I apologise in advance that this blog is 100% focused on running.
A week ago my housemates went to hike the Kepler (one of New Zealand's great walks) and I was left alone for four days. Immediately I felt the need to not sit at home alone and I elected to go for a gentle run up my local mountain, Ben Lomond. I love this mountain climb because it's not too technical and the gradient is challenging. 1400 metres climb in seven kilometres followed by a 1400 metres descent in 7 kilometres. It was immediately obvious that the winds were strong and I expected the winds to pick up as I passed the saddle. On the climb to the summit (a particularly steep 1.4km section) the winds battered me around but I was able to reach the summit safely. Upon summiting I noticed some very dark clouds across the valley, see photo, and I decided that I should head down quickly before the rain reached me. I didn't want to be up on the summit when that hit because the combination of seriously strong winds and rain would make for a slippy and challenging descent back to the saddle. Unfortunately, the wind was so strong that the rain hit me just a minute later and (as expected) the descent became quite unpleasant and "hairy". I carefully descended, a few times dropping to the ground to avoid the winds pushing me off the narrow path. I think I was the only person to summit that day since everyone else wisely decided to turn around once the rain hit. Overall a fun run, and good to experience challenging weather.
A week later and I am finally going fastpacking. The marriage of trail running and multi-day hiking, I have spent half a year planning my first fastpacking adventure. Slowly researching and acquiring the gear, finally I was ready to go a few days ago. If you saw my Instagram then you know it didn't go to plan... I ran for almost three hours to find that the road I needed to run down was closed. It closed that morning for road repairs. It is the only road that goes where I wanted to go and it's the most dangerous public road in New Zealand, so when repairs are needed not even foot traffic can get through. I sat by the Skippers saddle landmark for half an hour and looked at other huts to stay in but there were no realistic alternatives. I went home feeling failed, deflated and frustrated. I knew I couldn't let that weekend go without some form of running redemption.

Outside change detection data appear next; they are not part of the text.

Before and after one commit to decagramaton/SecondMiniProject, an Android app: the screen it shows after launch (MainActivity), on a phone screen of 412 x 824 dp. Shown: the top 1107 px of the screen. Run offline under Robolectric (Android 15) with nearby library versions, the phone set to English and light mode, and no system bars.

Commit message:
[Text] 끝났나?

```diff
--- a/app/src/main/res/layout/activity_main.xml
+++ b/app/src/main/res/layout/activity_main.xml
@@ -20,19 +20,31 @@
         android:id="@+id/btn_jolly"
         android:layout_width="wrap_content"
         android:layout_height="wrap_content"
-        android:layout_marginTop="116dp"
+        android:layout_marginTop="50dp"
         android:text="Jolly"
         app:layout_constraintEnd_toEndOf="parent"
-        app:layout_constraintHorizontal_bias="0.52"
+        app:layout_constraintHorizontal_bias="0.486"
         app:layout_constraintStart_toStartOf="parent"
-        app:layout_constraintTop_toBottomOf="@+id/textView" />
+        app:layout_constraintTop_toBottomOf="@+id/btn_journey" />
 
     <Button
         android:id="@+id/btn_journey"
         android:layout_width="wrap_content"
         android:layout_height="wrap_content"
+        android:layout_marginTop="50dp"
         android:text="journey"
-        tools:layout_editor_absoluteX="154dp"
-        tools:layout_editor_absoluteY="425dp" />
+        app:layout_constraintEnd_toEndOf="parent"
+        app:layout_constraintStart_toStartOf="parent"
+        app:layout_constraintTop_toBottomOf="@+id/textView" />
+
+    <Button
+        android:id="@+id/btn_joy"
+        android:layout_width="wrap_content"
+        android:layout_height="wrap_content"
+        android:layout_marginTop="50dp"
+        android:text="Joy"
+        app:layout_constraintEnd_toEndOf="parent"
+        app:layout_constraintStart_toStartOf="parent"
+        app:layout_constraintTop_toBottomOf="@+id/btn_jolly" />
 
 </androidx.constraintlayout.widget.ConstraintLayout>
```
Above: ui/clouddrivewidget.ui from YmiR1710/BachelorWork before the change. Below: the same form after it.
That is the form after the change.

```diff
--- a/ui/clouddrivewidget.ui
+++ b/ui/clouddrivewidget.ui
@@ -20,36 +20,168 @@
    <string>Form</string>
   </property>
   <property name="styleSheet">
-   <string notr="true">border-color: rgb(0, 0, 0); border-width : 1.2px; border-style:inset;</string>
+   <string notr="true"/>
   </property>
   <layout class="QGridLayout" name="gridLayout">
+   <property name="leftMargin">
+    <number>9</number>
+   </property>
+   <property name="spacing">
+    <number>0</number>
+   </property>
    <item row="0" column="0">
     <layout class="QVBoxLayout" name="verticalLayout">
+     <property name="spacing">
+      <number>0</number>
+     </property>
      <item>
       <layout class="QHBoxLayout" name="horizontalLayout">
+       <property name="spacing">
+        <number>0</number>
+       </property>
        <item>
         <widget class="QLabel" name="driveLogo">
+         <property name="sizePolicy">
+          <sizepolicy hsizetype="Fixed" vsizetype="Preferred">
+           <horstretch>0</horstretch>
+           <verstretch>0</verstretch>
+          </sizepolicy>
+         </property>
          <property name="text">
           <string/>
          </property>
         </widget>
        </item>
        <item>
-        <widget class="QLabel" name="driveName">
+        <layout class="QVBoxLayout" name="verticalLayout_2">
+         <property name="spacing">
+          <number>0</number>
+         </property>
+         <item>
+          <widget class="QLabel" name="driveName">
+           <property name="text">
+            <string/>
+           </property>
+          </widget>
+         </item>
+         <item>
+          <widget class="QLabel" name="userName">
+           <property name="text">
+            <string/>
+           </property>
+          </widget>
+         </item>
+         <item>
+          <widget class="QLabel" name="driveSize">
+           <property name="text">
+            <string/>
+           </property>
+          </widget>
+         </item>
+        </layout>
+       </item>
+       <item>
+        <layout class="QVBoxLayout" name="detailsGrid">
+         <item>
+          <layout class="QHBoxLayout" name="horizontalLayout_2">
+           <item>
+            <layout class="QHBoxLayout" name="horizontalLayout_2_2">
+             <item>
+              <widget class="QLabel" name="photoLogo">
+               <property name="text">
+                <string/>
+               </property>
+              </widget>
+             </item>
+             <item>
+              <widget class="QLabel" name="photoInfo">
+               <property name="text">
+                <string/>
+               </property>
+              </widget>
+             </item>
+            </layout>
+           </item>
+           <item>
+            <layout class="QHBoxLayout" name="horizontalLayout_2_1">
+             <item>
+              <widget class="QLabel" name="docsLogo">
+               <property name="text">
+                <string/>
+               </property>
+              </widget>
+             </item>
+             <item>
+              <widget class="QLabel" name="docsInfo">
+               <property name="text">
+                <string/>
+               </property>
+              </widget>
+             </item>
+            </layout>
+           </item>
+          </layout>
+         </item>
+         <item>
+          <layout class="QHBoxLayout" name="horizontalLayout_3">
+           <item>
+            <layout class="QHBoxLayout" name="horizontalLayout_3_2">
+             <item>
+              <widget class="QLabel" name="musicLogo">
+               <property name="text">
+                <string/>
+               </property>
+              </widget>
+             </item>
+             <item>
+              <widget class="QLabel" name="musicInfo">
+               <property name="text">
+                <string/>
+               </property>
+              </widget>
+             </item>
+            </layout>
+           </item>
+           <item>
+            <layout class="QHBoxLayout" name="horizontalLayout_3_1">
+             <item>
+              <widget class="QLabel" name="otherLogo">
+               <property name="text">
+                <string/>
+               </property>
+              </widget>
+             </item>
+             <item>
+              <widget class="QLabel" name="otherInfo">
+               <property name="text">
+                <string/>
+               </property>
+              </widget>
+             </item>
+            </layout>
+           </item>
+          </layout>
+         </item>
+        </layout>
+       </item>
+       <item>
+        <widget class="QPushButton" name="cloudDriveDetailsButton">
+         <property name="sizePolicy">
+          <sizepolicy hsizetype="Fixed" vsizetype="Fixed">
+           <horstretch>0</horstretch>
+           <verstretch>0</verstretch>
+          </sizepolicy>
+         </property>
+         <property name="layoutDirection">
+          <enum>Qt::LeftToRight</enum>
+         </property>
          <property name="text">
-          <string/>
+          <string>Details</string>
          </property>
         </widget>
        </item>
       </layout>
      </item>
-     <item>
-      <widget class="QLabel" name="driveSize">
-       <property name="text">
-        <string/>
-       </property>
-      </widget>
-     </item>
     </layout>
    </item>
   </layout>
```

The same day as my failed fastpacking I set out to climb up and down Ben Lomond in under two hours. I have attempted this three times before without managing to break the two hour barrier. Once I failed to reach the summit due to chest-high snow and twice I summited and descended in two hours 13 minutes. So, with a 25 kilometre warm up, I gave my all and managed a full Ben Lomond climb and down in one hour 55 minutes. For the first time in months I felt amazing while running, I had no doubts that I was going to smash the two hour barrier. My body was so strong and I felt like I had limitless energy. The summit sunset was a big bonus too. It's runs like this that I never forget.
Overall I definitely overworked myself this week with my running. Excluding ultra-marathons this has been my biggest milage week of the entire year. Even with the huge high from the sub two hours success I am feeling overall poorly about my running right now. I won't make the 2000 kilometre target for 2020. I plan to take my running easy for the next few weeks. That's not to say I won't go for some long, maybe even crazy, runs. I probably will still, but overall I will be giving myself some rest. No targets, no runs I don't want to do. A healthy end of year physical and mental recovery. On to bigger and crazier in 2021 - although I'm not sure how I plan to top August's 100 miler.